Well, there are rules that ensure artists receive compensation for the reproduction of their work, but fewer protections exist when it comes to others reselling their art. So, while artists are entitled to compensation when their artwork is used in an advertisement, they have no ownership over profits made after the original sale. Simply put, artists create, but then are left twiddling their thumbs as others determine the value of their work and profit from it later on.
This lapse in equilibrium has been addressed through the Artist’s Resale Right, also known as droit de suite. The right aims to guarantee creators a fair portion of their artwork’s resale value; however, it only falls under the copyright law umbrella in some places in the world. The U.S. is far behind in acknowledging artist resale rights, with California being the only state to have provided droit de suite security to artists. It was overturned in 2018 for not being “feasible.”
Fortunately, blockchain technology is helping to address some of these obstacles in support of artists, galleries, auction houses and the industry as a whole. With blockchain smart contracts, artists have much more control over the selling process and can implement resale royalties as part of the sale. By gaining more governance over transactions, contemporary markets can decide who benefits from each sale, whether it be just the artists themselves, their team or an organization.
These advancements in the digital world present artists with more authority over their work and the integrity of their art, but it’s just the beginning. Advocates for artists have been fighting for fairness and equality within the art industry for ages. Between NFTs and the overwhelming awareness of disparities, the future of the art world could become more fair by enabling royalties for a resale. As art professor Charlotte Kent tells Artnet, “Previous efforts at equity depended on industry leaders and courts. In this instance, artists’ demands are shaping what is possible.”
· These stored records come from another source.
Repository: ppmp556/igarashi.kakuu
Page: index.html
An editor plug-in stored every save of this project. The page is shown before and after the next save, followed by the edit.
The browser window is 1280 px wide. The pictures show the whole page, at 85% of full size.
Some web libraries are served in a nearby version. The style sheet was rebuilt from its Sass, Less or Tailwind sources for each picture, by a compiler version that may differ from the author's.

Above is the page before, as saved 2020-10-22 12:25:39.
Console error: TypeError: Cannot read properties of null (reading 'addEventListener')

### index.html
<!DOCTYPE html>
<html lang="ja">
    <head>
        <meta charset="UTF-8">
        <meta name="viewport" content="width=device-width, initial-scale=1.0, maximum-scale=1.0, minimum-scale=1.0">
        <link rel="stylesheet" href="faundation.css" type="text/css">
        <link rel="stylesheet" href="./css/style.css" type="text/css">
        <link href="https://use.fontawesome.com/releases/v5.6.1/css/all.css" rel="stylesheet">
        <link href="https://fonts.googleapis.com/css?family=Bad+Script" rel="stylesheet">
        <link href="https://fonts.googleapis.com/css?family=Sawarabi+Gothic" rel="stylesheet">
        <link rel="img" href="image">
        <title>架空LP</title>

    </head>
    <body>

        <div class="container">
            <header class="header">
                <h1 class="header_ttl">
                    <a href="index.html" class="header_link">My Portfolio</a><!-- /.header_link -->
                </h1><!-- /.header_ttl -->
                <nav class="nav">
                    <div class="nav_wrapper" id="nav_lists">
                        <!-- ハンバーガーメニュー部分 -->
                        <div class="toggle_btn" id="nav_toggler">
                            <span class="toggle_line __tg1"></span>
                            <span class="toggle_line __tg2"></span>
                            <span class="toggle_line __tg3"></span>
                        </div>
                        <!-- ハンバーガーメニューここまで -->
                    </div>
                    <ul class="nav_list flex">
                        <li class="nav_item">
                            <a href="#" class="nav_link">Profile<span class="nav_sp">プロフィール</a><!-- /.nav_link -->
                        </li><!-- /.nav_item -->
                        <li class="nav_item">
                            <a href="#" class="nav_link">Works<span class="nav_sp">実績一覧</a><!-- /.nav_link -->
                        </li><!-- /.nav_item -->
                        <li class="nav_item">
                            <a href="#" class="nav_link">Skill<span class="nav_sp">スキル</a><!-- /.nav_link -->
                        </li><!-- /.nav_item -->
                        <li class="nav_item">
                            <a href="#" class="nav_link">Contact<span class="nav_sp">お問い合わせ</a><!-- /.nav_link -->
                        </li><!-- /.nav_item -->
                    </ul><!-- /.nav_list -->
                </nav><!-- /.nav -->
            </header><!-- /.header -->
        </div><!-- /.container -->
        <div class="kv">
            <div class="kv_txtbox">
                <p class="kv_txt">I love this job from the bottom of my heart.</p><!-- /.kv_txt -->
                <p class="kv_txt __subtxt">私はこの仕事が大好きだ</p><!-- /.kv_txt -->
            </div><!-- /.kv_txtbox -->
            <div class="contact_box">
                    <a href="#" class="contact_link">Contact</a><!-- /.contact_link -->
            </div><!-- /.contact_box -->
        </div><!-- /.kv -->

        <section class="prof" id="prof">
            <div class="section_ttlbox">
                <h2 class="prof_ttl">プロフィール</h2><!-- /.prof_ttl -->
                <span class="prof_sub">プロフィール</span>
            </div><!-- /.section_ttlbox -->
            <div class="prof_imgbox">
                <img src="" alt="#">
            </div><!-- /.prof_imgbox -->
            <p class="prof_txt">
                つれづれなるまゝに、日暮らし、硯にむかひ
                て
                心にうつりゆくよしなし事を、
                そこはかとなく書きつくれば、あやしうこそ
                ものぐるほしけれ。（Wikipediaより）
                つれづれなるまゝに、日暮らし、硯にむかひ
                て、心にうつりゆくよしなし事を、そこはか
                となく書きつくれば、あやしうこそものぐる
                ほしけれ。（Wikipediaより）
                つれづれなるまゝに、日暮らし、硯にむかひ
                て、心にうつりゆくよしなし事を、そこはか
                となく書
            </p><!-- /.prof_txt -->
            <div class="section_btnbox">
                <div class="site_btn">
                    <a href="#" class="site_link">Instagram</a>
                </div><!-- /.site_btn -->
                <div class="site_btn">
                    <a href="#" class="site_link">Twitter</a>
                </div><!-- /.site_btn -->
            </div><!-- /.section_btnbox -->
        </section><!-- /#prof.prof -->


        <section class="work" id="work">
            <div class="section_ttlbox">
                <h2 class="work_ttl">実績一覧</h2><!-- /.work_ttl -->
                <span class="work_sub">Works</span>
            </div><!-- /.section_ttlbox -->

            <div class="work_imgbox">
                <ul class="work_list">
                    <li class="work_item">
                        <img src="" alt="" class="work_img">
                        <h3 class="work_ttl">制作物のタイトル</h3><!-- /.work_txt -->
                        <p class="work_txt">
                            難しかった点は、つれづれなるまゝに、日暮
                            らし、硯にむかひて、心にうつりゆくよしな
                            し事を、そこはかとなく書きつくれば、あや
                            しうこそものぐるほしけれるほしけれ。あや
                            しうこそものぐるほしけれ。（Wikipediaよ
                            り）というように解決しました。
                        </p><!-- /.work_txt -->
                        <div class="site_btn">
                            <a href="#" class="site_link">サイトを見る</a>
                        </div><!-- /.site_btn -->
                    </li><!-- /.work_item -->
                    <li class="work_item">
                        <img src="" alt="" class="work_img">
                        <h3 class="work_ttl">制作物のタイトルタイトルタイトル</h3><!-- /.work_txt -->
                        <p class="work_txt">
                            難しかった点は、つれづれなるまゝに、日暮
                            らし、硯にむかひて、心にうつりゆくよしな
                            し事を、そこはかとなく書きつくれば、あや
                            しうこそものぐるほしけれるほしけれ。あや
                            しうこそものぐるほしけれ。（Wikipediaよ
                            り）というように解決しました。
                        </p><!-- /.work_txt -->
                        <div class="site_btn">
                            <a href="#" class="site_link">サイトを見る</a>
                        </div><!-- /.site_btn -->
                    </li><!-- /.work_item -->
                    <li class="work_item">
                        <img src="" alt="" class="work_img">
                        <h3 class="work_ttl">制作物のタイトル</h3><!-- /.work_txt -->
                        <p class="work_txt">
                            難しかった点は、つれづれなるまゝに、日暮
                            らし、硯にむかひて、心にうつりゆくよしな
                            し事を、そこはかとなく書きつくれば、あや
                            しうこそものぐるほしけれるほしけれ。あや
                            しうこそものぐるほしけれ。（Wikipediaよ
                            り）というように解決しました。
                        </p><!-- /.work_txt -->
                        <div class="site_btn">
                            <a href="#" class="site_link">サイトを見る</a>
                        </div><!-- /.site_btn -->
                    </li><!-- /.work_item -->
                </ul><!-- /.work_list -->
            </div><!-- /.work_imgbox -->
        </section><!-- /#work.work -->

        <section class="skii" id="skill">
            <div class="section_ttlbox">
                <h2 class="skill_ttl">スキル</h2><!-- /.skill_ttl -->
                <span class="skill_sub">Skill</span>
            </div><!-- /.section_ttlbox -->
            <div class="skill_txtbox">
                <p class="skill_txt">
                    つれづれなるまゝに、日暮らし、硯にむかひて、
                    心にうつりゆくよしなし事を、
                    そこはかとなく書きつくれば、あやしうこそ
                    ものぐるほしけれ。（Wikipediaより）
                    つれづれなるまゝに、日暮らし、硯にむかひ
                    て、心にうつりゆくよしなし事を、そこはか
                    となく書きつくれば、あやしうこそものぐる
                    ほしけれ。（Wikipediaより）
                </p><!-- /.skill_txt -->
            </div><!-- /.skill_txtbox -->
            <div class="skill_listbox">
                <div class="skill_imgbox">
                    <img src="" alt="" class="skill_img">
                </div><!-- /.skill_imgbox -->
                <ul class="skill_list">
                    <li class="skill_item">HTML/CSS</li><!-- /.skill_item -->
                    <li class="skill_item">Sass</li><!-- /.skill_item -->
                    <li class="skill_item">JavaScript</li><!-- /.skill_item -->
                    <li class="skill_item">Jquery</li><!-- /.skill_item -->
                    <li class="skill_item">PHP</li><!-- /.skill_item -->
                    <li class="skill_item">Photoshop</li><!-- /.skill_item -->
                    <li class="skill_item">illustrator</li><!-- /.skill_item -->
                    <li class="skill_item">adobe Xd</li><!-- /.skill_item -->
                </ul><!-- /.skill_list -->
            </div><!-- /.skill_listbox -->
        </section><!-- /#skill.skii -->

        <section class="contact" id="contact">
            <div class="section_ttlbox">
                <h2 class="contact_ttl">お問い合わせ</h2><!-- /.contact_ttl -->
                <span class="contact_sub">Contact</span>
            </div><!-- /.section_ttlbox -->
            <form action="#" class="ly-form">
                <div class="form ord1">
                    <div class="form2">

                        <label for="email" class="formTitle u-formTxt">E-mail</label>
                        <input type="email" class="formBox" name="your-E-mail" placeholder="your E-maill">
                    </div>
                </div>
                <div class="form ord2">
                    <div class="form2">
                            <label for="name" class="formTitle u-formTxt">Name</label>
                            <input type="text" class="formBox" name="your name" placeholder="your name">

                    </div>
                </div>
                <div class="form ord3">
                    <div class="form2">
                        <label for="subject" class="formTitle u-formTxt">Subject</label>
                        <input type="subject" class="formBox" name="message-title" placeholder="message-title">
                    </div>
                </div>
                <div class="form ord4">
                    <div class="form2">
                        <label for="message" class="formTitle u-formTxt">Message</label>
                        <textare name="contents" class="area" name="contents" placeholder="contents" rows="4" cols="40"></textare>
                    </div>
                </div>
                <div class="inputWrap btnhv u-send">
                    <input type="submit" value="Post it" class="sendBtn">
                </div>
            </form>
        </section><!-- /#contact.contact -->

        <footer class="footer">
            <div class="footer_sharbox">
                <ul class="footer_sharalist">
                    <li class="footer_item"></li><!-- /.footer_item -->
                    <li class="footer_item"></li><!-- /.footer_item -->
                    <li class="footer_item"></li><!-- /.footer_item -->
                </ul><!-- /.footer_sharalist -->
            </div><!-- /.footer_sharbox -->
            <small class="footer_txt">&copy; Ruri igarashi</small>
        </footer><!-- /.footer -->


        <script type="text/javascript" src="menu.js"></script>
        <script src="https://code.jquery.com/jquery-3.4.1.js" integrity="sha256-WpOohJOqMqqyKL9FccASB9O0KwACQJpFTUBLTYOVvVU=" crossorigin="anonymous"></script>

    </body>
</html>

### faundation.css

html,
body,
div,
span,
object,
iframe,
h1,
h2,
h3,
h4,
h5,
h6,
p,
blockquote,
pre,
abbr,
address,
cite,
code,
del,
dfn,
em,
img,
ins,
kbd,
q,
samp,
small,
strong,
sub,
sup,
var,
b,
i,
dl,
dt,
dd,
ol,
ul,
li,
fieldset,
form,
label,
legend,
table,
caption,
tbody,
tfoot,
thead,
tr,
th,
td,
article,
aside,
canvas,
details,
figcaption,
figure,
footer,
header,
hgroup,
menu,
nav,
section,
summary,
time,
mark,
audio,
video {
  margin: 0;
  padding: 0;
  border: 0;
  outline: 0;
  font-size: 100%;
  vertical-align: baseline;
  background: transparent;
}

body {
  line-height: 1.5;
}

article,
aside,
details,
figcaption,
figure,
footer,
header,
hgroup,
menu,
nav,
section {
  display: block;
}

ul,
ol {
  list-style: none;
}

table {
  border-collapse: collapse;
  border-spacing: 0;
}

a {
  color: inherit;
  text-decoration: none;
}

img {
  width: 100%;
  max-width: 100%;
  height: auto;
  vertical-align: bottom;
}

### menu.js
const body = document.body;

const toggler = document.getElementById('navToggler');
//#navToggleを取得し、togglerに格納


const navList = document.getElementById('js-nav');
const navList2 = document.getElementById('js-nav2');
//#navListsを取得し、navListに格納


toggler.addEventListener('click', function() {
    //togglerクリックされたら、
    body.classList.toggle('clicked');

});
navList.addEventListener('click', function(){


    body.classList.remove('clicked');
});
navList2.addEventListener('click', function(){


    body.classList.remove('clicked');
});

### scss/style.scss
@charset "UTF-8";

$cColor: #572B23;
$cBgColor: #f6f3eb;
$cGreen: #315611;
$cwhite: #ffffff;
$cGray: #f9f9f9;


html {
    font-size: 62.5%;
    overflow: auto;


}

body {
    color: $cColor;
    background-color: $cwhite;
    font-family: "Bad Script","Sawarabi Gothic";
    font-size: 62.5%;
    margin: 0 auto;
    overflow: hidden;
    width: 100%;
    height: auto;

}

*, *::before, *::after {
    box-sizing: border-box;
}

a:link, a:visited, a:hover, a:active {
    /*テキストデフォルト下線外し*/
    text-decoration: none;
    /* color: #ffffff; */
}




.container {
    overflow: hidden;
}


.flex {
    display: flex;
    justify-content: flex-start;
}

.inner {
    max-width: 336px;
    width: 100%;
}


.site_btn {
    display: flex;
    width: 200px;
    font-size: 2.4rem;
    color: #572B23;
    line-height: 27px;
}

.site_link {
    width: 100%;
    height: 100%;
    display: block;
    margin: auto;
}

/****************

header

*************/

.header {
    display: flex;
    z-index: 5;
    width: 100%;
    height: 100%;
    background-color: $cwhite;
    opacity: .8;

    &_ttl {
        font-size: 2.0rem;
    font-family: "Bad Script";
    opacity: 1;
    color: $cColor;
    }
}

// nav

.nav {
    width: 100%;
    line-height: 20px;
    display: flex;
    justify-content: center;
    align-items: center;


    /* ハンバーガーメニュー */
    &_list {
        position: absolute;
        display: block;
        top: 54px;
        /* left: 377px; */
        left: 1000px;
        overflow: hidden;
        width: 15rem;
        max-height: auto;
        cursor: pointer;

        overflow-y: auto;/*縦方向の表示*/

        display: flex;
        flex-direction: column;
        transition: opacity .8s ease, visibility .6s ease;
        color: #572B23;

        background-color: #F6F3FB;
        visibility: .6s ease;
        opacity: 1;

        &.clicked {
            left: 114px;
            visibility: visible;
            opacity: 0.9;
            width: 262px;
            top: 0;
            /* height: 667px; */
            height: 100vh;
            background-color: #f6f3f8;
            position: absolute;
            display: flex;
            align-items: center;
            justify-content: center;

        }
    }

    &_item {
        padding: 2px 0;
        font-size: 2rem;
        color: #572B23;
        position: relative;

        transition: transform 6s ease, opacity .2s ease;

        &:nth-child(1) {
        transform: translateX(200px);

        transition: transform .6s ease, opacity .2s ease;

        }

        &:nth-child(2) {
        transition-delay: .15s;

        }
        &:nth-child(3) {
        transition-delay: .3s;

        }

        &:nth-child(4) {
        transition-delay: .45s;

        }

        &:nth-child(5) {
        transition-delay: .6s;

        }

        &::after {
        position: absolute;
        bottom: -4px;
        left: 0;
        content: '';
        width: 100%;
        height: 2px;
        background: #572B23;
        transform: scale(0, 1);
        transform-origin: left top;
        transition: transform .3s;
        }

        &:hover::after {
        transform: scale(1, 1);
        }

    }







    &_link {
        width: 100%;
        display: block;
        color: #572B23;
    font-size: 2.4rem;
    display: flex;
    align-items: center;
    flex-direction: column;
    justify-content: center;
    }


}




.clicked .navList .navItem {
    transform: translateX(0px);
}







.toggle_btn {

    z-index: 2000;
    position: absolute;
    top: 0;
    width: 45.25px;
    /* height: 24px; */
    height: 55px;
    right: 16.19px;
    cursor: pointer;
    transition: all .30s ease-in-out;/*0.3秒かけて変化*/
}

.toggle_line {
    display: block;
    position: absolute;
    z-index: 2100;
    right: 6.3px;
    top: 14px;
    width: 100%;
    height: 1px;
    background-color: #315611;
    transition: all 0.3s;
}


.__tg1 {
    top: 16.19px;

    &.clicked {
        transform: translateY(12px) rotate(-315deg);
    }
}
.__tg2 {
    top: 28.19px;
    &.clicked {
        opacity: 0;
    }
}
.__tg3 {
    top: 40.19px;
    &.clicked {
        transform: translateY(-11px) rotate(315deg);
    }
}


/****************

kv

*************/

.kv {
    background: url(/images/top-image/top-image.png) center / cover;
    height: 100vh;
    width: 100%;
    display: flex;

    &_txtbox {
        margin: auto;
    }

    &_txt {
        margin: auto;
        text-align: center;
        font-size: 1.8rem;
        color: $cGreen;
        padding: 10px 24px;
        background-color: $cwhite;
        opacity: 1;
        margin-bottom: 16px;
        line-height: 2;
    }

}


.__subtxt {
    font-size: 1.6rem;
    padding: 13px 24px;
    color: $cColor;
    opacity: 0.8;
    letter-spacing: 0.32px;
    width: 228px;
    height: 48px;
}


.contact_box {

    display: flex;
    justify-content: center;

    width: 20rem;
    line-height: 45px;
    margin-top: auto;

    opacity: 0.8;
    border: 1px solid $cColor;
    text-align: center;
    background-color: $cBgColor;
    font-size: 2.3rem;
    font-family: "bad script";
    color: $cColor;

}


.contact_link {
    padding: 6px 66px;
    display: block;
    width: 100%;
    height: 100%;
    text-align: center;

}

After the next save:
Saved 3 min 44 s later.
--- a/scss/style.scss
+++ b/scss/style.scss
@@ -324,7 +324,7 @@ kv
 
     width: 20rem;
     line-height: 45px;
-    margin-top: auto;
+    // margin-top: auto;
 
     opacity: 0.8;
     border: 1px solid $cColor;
Blockchain technology and NFTs are just the doorknob. ORIGYN Art strives to make fine art accessible to all, while also opening up new value opportunities for artists, galleries and owners. These benefits include market transparency, more governance rights, increased visibility of artworks and access to a percentage of current and future sales.